Difficult market conditions in California are driving more cannabis operators leave many vendors unpaid, said Glass House Brands (OTC:GLASF) CEO Kyle Kazan during the company’s earnings call on Monday.
“Many dispensaries are not paying their bills on time and all branded players are facing a daily decision of whether or not to sell to dispensaries that have a compromised ability to pay,” Kazan said. “Furthermore, the worst is likely yet to come.”
Kazan shared that one distributor told him that about 35% of the retailers the distributor ships products for “are currently on some degree of credit hold,” and that “at times this year, the number was up to 85% of retail accounts, which were on hold. Yes, 85%.”
Not only that, but a change in state law that will give retailers access to more immediate cash – in the form of excise taxes they’re now required to collect and remit to the state – will lead to a “reckoning” when tax bills come due, Kazan said.
Instead of setting that money aside for tax collectors, some retailers are using that money to finance operations.
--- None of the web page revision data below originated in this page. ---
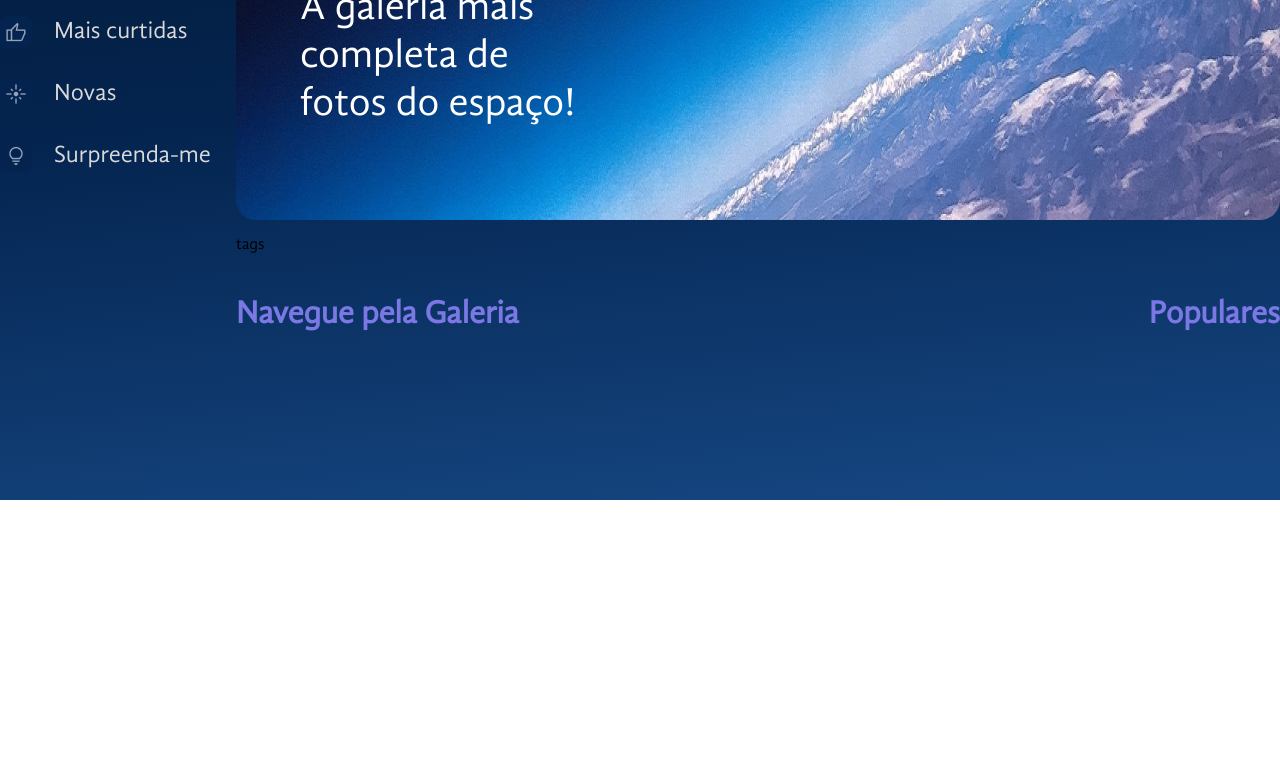
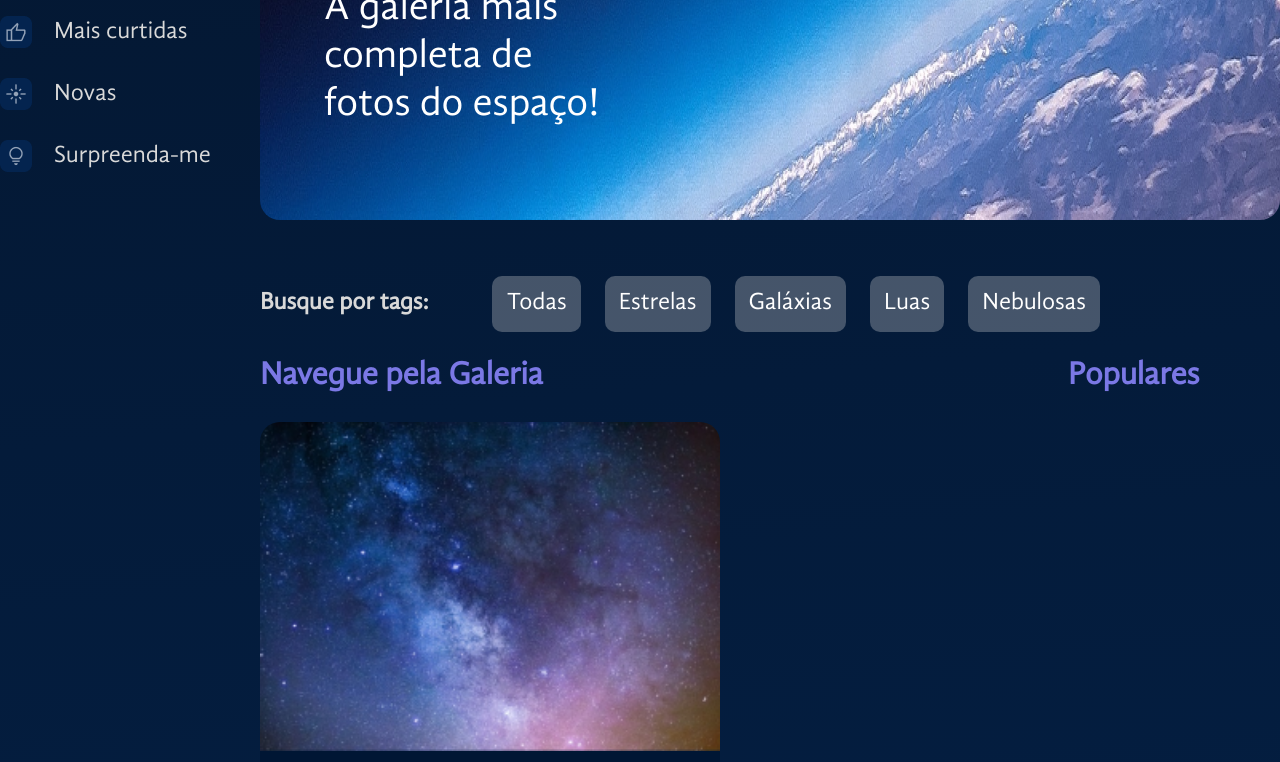
Before and after one commit to PedroFiel/SpaceApp, a React (Vite) app: page / in a window 1280 px wide. Shown: the part 300-1062 px from the top of the page. Before the commit the page ends 800 px from the top, so only its background shows below. Built offline with nearby package versions, Linux system fonts and the light colour scheme.

Commit message:
feat: grid de imagens

```diff
--- a/src/App.jsx
+++ b/src/App.jsx
@@ -5,6 +5,8 @@
 import Banner from "./components/Banner";
 import ImgBanner from "../src/assets/banner.png";
 import Galeria from "./components/Galeria";
+import Fotos from "./fotos.json"
+import { useState } from "react";
 
 const FundoGradiente = styled.div`
   background: linear-gradient(174.61deg, #041833 4.16%, #04244F 48%, #154580 96.76%);
@@ -29,7 +31,9 @@
   flex-grow: 1;
 `;
 
-function App() {
+const App = () => {
+  const [fotosDaGaleria, setFotosDaGaleria] = useState(Fotos)
+
   return (
     <FundoGradiente>
       <EstilosGlobais />
@@ -39,7 +43,7 @@
             <BarraLateral />
             <ConteudoGaleria>
               <Banner texto="A galeria mais completa de fotos do espaço!" backgroundImage={ImgBanner} />
-              <Galeria />
+              <Galeria fotos={fotosDaGaleria}/>
             </ConteudoGaleria>
           </MainContainer>
         </AppContainer>
--- a/src/components/BarraLateral/index.jsx
+++ b/src/components/BarraLateral/index.jsx
@@ -5,7 +5,7 @@
     list-style: none;
     padding: 0;
     margin: 0;
-    width: 212px;
+    width: 236px;
 `;
 
 const BarraLateral = () => {
--- /dev/null
+++ b/src/components/BotaoIcone/index.jsx
@@ -0,0 +1,13 @@
+import { styled } from "styled-components"
+
+const BotaoIcone = styled.button`
+    margin-left: 12px;
+    display: flex;
+    align-items: center;
+    justify-content: center;
+    background-color: transparent;
+    border: none;
+    cursor: pointer;
+`
+
+export default BotaoIcone
--- /dev/null
+++ b/src/components/Galeria/Imagem/index.jsx
@@ -0,0 +1,57 @@
+import { styled } from "styled-components"
+import BotaoIcone from "../../BotaoIcone"
+
+const Figure = styled.figure`
+    width: ${props => props.$expandida ? '90%' : '460px'};
+    max-width: 100%;
+    margin: 0;
+    display: flex;
+    flex-direction: column;
+    & > img {
+        max-width: 100%;
+        border-radius: 20px 20px 0 0;
+    }
+    figcaption {
+        background-color: #001634;
+        border-radius: 0px 0px 20px 20px;
+        color: white;
+        box-sizing: border-box;
+        padding: 12px;
+        h3 {
+            font-family: 'GandhiSansBold';
+        }
+        h4 {
+            flex-grow: 1;
+        }
+        h3, h4 {
+            margin: 0;
+            font-size: 16px;
+        }
+    }
+`
+
+const Rodape = styled.footer`
+    display: flex;
+    justify-content: space-between;
+    align-items: center;
+`
+
+const Imagem = ({ foto, expandida = false }) => {
+    return (<Figure $expandida={expandida} id={`foto-${foto.id}`}>
+        <img src={foto.path} alt={foto.alt} />
+        <figcaption>
+            <h3>{foto.titulo}</h3>
+            <Rodape>
+                <h4>{foto.fonte}</h4>
+                <BotaoIcone>
+                    <img src="/icones/favorito.png" alt="Icone de favorito" />
+                </BotaoIcone>
+                {!expandida && <BotaoIcone aria-hidden={expandida}>
+                    <img src="/icones/expandir.png" alt="Icone de expandir" />
+                </BotaoIcone>}
+            </Rodape>
+        </figcaption>
+    </Figure>)
+}
+
+export default Imagem
--- a/src/components/Galeria/Populares/index.jsx
+++ b/src/components/Galeria/Populares/index.jsx
@@ -2,7 +2,9 @@
 
 const Populares = () => {
     return (
-        <Titulo $alinhamento="center">Populares</Titulo>
+        <div style={{ minWidth: 212 }}>
+            <Titulo $alinhamento="center">Populares</Titulo>
+        </div>
     );
 }
 
--- a/src/components/Galeria/Tags/index.jsx
+++ b/src/components/Galeria/Tags/index.jsx
@@ -1,7 +1,49 @@
+import { styled } from 'styled-components';
+import tags from './tags.json'
+
+const TagsContainer = styled.section`
+    display: flex;
+    align-items: center;
+    gap: 64px;
+    margin-top: 56px;
+`
+
+const TagTitulo = styled.h3`
+    color: #D9D9D9;
+    font-size: 24px;
+    margin: 0;
+`;
+
+const Tag = styled.button`
+    font-size: 24px;
+    color: #FFFFFF;
+    background: rgba(217, 217, 217, 0.3);
+    border-radius: 10px;
+    cursor: pointer;
+    transition: background-color 0.3s ease;
+    padding: 12px;
+    box-sizing: border-box;
+    border: 2px solid transparent;
+    &:hover {
+      border-color: #C98CF1;
+    }
+`
+
+const Div = styled.div`
+    display: flex;
+    gap: 24px;
+    justify-content: end;
+`
+
 const Tags = () => {
     return (
-        <p>tags</p>
-    );
+        <TagsContainer>
+            <TagTitulo>Busque por tags:</TagTitulo>
+            <Div>
+                {tags.map(tag => <Tag key={tag.id}>{tag.titulo}</Tag>)}
+            </Div>
+        </TagsContainer>
+    )
 }
 
-export default Tags;
+export default Tags
--- /dev/null
+++ b/src/components/Galeria/Tags/tags.json
@@ -0,0 +1,22 @@
+[
+    {
+        "id": 0,
+        "titulo": "Todas"
+    },
+    {
+        "id": 1,
+        "titulo": "Estrelas"
+    },
+    {
+        "id": 2,
+        "titulo": "Galáxias"
+    },
+    {
+        "id": 3,
+        "titulo": "Luas"
+    },
+    {
+        "id": 4,
+        "titulo": "Nebulosas"
+    }
+]
--- a/src/components/Galeria/index.jsx
+++ b/src/components/Galeria/index.jsx
@@ -2,6 +2,7 @@
 import Titulo from "../Titulo";
 import Tags from "./Tags";
 import Populares from "./Populares";
+import Imagem from "./Imagem";
 
 const GaleriaContainer = styled.div`
     display: flex;
@@ -11,14 +12,26 @@
     flex-grow: 1;
 `;
 
+const ImagensContainer = styled.section`
+    display: flex;
+    justify-content: space-between;
+    flex-wrap: wrap;
+    gap: 24px;
+`;
 
-const Galeria = () => {
+
+const Galeria = ( {fotos = {}} ) => {
     return (
         <>
             <Tags/>
             <GaleriaContainer>
                 <SecaoFluida>
                     <Titulo> Navegue pela Galeria </Titulo>
+                    <ImagensContainer>
+                        {fotos.map(foto =>
+                            <Imagem key={foto.id} foto={foto} />
+                        )}
+                    </ImagensContainer>
                 </SecaoFluida>
                 <Populares/>
 
--- /dev/null
+++ b/src/fotos.json
@@ -0,0 +1,72 @@
+[
+  {
+    "titulo": "Grande Nuvem de Magalhães",
+    "fonte": "Alura Space",
+    "path": "/imagens/galeria/foto-1.png",
+    "id": "1",
+    "tagId": 2
+  },
+  {
+    "titulo": "Via Láctea",
+    "fonte": "Alura Space",
+    "path": "/imagens/galeria/foto-2.png",
+    "id": "2",
+    "tagId": 2
+  },
+  {
+    "titulo": "Lua: quarto minguante",
+    "fonte": "Alura Space",
+    "path": "/imagens/galeria/foto-3.png",
+    "id": "3",
+    "tagId": 3
+  },
+  {
+    "titulo": "Galáxia de Andrómeda",
+    "fonte": "Alura Space",
+    "path": "/imagens/galeria/foto-4.png",
+    "id": "4",
+    "tagId": 2
+  },
+  {
+    "titulo": "Estrela Pistola",
+    "fonte": "Alura Space",
+    "path": "/imagens/galeria/foto-5.png",
+    "id": "5",
+    "tagId": 1
+  },
+  {
+    "titulo": "Ilustração",
+    "fonte": "Alura Space",
+    "path": "/imagens/galeria/foto-6.png",
+    "id": "6",
+    "tagId": 4
+  },
+  {
+    "titulo": "Galáxia de Andrómeda",
+    "fonte": "Alura Space",
+    "path": "/imagens/galeria/foto-7.png",
+    "id": "7",
+    "tagId": 2
+  },
+  {
+    "titulo": "Ilustração",
+    "fonte": "Alura Space",
+    "path": "/imagens/galeria/foto-8.png",
+    "id": "8",
+    "tagId": 4
+  },
+  {
+    "titulo": "Céu estrelado",
+    "fonte": "Alura Space",
+    "path": "/imagens/galeria/foto-9.png",
+    "id": "9",
+    "tagId": 1
+  },
+  {
+    "titulo": "Ilustração",
+    "fonte": "Alura Space",
+    "path": "/imagens/galeria/foto-10.png",
+    "id": "10",
+    "tagId": 1
+  }
+]
```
As of December, the industry as a whole owed the state more than $250 million.
“2023 is going to be a shakeout year here in California,” Kazan predicted.
The situation points toward one thing: more contraction, distressed assets, and companies exiting, Kazan said, which already is happening in the cultivation sector.
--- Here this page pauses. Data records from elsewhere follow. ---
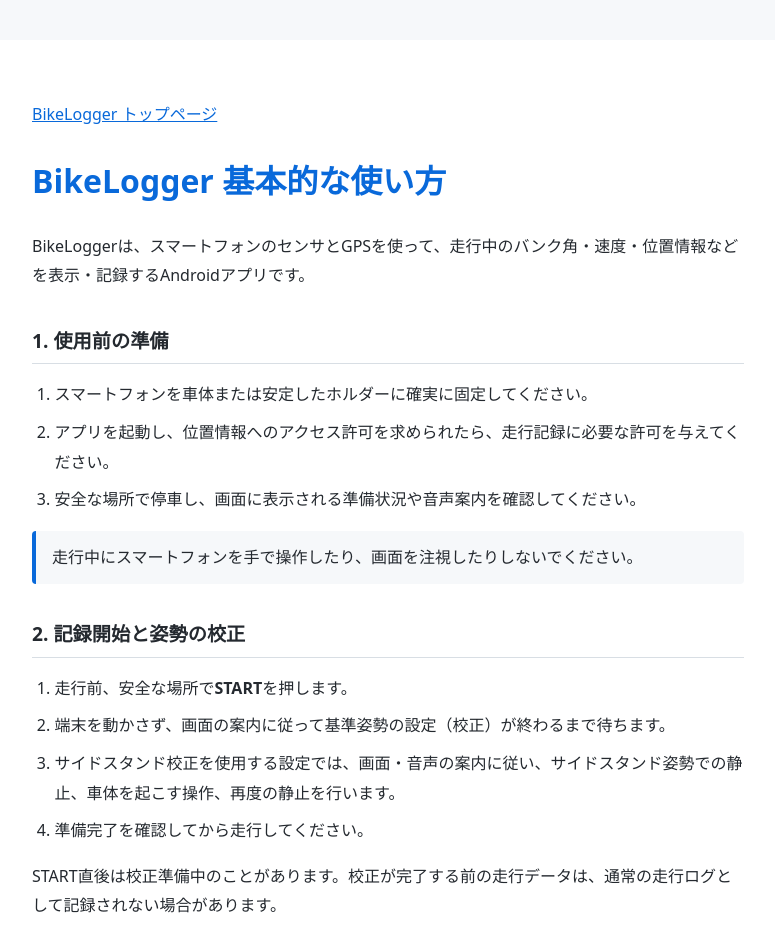
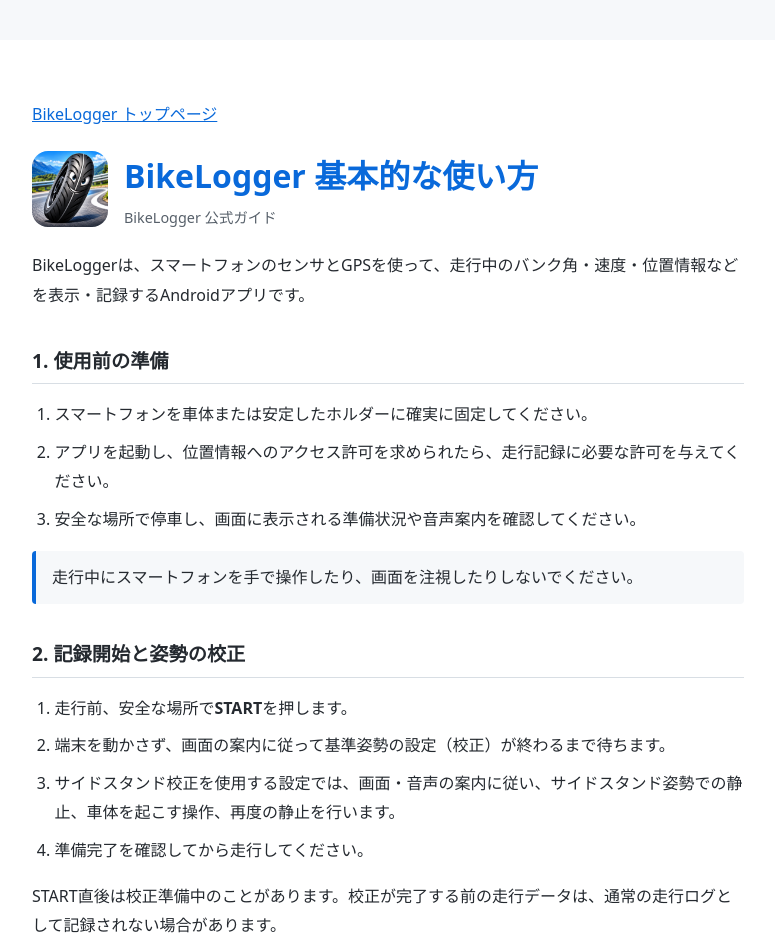
Before and after one commit to motomak/BikeLogger-Public, a plain HTML site: page guide.html in a window 1280 px wide. Shown: the top 944 px of the page, without its empty margins (252-1027 px from the left). Drawn offline with Linux system fonts and the light colour scheme.

Commit message:
Show tire mascot in guide header

```diff
--- a/guide.html
+++ b/guide.html
@@ -19,7 +19,10 @@ footer{border-top:1px solid #ddd;margin-top:30px;padding-top:15px;color:#57606a}
 </head>
 <body><main>
 <p><a href="./">BikeLogger トップページ</a></p>
-<h1>BikeLogger 基本的な使い方</h1>
+<div style="display:flex;align-items:center;gap:16px;margin:10px 0 20px;">
+<img src="./tire2.png" alt="BikeLogger公式アイコン・タイヤ君" width="76" height="76" style="width:76px;height:76px;object-fit:contain;border-radius:16px;flex-shrink:0;">
+<div><h1 style="margin:0;">BikeLogger 基本的な使い方</h1><p style="margin:0;color:#57606a;font-size:.9rem;">BikeLogger 公式ガイド</p></div>
+</div>
 <p>BikeLoggerは、スマートフォンのセンサとGPSを使って、走行中のバンク角・速度・位置情報などを表示・記録するAndroidアプリです。</p>
 
 <h2>1. 使用前の準備</h2>
```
“At some point, the merry-go-round will have to stop, and some players will be forced to exit the market as has been happening on the cultivation side,” Kazan said. “Since the beginning of July 2022, through the end of February, the number of cultivation licenses in the state of California has dropped by over 1,200.”
Later in the earnings call, CFO Mark Vendetti disclosed that the company just paid off $3.9 million in back taxes to the state and federal governments in Q4 last year, and remarked, “We are among a handful of cannabis companies that have been consistently paying their tax liabilities.”
Vendetti also noted that because Glass House is expecting a “difficult retail landscape” in the coming year, the company reduced its CPG revenue projections to $25 million, down from $35 million, and retail guidance down to $50 million from $65 million.
“There’s 1,000 places that you can buy a joint, right? And of those, 400 or so are actually paying (their bills) on time,” Vendetti said.
Ironically, the exit of so many licensed cultivators has resulted in a major uptick of demand for Glass House by brands and manufacturers that want raw cannabis for their edibles, pre-rolls, and other products.
“There is a massive supply-demand component that has now flipped where there’s just massive demand and not nearly enough supply,” Kazan said. “I probably had six calls last week that were just out of the blue coming to me, and that doesn’t usually happen. … The demand is just incredible right now.”